--- REQUIREMENT ---
Whatever pictures appear, omit them, and repeat the data below exactly.

--- INFORMATION GIVEN ---

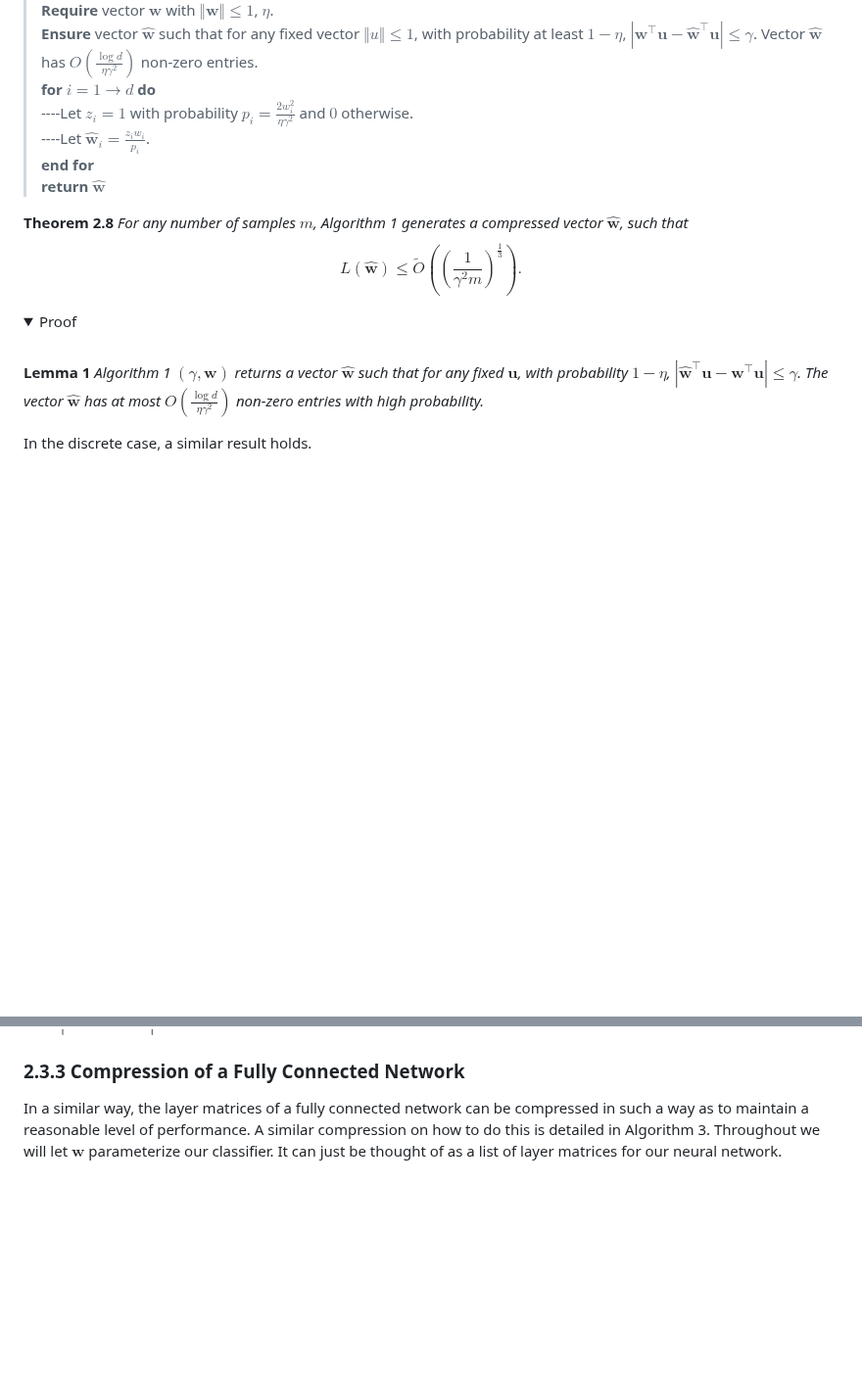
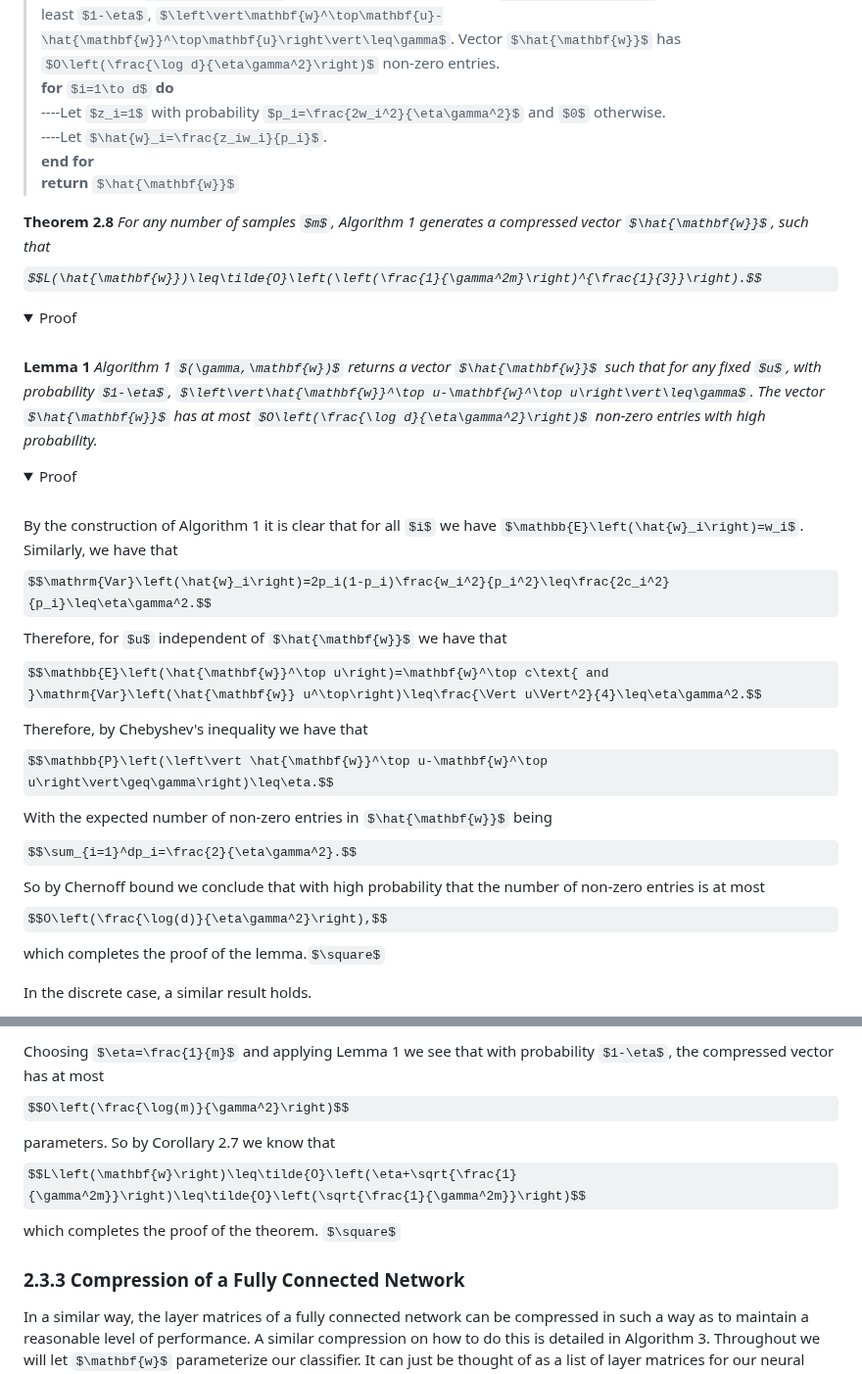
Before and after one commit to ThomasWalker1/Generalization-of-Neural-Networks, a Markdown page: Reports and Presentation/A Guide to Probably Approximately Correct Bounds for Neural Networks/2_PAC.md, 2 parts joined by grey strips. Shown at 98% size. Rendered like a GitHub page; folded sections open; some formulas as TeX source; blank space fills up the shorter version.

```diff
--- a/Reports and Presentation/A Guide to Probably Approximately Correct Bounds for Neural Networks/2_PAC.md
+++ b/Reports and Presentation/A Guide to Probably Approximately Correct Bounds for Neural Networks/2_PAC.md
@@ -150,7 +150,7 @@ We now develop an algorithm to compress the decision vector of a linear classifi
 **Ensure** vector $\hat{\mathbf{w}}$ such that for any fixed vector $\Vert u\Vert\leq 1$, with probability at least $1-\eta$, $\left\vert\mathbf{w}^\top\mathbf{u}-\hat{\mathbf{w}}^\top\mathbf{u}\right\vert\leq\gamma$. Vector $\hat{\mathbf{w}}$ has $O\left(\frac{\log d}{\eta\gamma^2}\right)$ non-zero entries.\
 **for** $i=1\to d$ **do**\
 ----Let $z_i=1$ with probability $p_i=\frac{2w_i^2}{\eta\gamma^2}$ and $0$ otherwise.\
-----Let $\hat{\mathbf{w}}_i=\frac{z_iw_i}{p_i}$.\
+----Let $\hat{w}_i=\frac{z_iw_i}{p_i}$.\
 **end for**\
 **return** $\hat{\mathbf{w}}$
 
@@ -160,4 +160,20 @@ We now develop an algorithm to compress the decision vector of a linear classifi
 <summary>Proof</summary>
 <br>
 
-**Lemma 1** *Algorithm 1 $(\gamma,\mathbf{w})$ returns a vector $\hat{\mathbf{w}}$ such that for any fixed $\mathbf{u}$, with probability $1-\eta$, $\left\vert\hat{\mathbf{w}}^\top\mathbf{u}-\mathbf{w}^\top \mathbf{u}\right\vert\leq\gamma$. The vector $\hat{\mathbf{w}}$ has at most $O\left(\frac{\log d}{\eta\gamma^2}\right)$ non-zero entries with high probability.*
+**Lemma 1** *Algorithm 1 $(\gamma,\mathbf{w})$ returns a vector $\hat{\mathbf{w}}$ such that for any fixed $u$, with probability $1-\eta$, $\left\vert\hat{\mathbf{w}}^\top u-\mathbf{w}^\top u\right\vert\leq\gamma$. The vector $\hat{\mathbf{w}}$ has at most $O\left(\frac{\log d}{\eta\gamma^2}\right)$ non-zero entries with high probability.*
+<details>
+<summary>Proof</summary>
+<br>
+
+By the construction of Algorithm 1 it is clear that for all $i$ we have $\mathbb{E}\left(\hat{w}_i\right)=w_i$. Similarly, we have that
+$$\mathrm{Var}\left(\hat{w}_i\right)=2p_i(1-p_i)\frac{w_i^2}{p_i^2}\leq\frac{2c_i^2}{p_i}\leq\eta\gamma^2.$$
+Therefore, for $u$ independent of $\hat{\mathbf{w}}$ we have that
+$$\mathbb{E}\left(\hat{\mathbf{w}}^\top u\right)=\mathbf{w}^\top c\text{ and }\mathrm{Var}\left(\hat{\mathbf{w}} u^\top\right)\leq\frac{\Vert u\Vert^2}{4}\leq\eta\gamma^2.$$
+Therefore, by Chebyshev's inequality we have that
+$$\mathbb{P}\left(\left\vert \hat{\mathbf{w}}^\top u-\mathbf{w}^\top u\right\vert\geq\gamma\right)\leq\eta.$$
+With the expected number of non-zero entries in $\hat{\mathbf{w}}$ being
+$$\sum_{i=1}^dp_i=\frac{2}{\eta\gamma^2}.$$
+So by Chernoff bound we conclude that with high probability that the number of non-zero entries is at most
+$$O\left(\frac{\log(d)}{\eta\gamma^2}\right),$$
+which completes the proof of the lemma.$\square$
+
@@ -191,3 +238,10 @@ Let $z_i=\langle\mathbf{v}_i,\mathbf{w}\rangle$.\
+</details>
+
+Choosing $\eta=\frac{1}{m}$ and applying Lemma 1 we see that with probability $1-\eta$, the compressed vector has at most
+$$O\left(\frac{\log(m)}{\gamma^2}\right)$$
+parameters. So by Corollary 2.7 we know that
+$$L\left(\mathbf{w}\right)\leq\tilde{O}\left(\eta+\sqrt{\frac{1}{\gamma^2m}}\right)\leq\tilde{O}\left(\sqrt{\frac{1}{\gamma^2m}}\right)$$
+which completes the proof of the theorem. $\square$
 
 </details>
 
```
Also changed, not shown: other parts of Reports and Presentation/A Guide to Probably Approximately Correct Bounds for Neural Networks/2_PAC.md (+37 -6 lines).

--- ANSWER FOR THE TASK ---
Before and after one commit to ThomasWalker1/Generalization-of-Neural-Networks, a Markdown page: Reports and Presentation/A Guide to Probably Approximately Correct Bounds for Neural Networks/2_PAC.md, 2 parts joined by grey strips. Shown at 98% size. Rendered like a GitHub page; folded sections open; some formulas as TeX source; blank space fills up the shorter version.

```diff
--- a/Reports and Presentation/A Guide to Probably Approximately Correct Bounds for Neural Networks/2_PAC.md
+++ b/Reports and Presentation/A Guide to Probably Approximately Correct Bounds for Neural Networks/2_PAC.md
@@ -150,7 +150,7 @@ We now develop an algorithm to compress the decision vector of a linear classifi
 **Ensure** vector $\hat{\mathbf{w}}$ such that for any fixed vector $\Vert u\Vert\leq 1$, with probability at least $1-\eta$, $\left\vert\mathbf{w}^\top\mathbf{u}-\hat{\mathbf{w}}^\top\mathbf{u}\right\vert\leq\gamma$. Vector $\hat{\mathbf{w}}$ has $O\left(\frac{\log d}{\eta\gamma^2}\right)$ non-zero entries.\
 **for** $i=1\to d$ **do**\
 ----Let $z_i=1$ with probability $p_i=\frac{2w_i^2}{\eta\gamma^2}$ and $0$ otherwise.\
-----Let $\hat{\mathbf{w}}_i=\frac{z_iw_i}{p_i}$.\
+----Let $\hat{w}_i=\frac{z_iw_i}{p_i}$.\
 **end for**\
 **return** $\hat{\mathbf{w}}$
 
@@ -160,4 +160,20 @@ We now develop an algorithm to compress the decision vector of a linear classifi
 <summary>Proof</summary>
 <br>
 
-**Lemma 1** *Algorithm 1 $(\gamma,\mathbf{w})$ returns a vector $\hat{\mathbf{w}}$ such that for any fixed $\mathbf{u}$, with probability $1-\eta$, $\left\vert\hat{\mathbf{w}}^\top\mathbf{u}-\mathbf{w}^\top \mathbf{u}\right\vert\leq\gamma$. The vector $\hat{\mathbf{w}}$ has at most $O\left(\frac{\log d}{\eta\gamma^2}\right)$ non-zero entries with high probability.*
+**Lemma 1** *Algorithm 1 $(\gamma,\mathbf{w})$ returns a vector $\hat{\mathbf{w}}$ such that for any fixed $u$, with probability $1-\eta$, $\left\vert\hat{\mathbf{w}}^\top u-\mathbf{w}^\top u\right\vert\leq\gamma$. The vector $\hat{\mathbf{w}}$ has at most $O\left(\frac{\log d}{\eta\gamma^2}\right)$ non-zero entries with high probability.*
+<details>
+<summary>Proof</summary>
+<br>
+
+By the construction of Algorithm 1 it is clear that for all $i$ we have $\mathbb{E}\left(\hat{w}_i\right)=w_i$. Similarly, we have that
+$$\mathrm{Var}\left(\hat{w}_i\right)=2p_i(1-p_i)\frac{w_i^2}{p_i^2}\leq\frac{2c_i^2}{p_i}\leq\eta\gamma^2.$$
+Therefore, for $u$ independent of $\hat{\mathbf{w}}$ we have that
+$$\mathbb{E}\left(\hat{\mathbf{w}}^\top u\right)=\mathbf{w}^\top c\text{ and }\mathrm{Var}\left(\hat{\mathbf{w}} u^\top\right)\leq\frac{\Vert u\Vert^2}{4}\leq\eta\gamma^2.$$
+Therefore, by Chebyshev's inequality we have that
+$$\mathbb{P}\left(\left\vert \hat{\mathbf{w}}^\top u-\mathbf{w}^\top u\right\vert\geq\gamma\right)\leq\eta.$$
+With the expected number of non-zero entries in $\hat{\mathbf{w}}$ being
+$$\sum_{i=1}^dp_i=\frac{2}{\eta\gamma^2}.$$
+So by Chernoff bound we conclude that with high probability that the number of non-zero entries is at most
+$$O\left(\frac{\log(d)}{\eta\gamma^2}\right),$$
+which completes the proof of the lemma.$\square$
+
@@ -191,3 +238,10 @@ Let $z_i=\langle\mathbf{v}_i,\mathbf{w}\rangle$.\
+</details>
+
+Choosing $\eta=\frac{1}{m}$ and applying Lemma 1 we see that with probability $1-\eta$, the compressed vector has at most
+$$O\left(\frac{\log(m)}{\gamma^2}\right)$$
+parameters. So by Corollary 2.7 we know that
+$$L\left(\mathbf{w}\right)\leq\tilde{O}\left(\eta+\sqrt{\frac{1}{\gamma^2m}}\right)\leq\tilde{O}\left(\sqrt{\frac{1}{\gamma^2m}}\right)$$
+which completes the proof of the theorem. $\square$
 
 </details>
 
```
Also changed, not shown: other parts of Reports and Presentation/A Guide to Probably Approximately Correct Bounds for Neural Networks/2_PAC.md (+37 -6 lines).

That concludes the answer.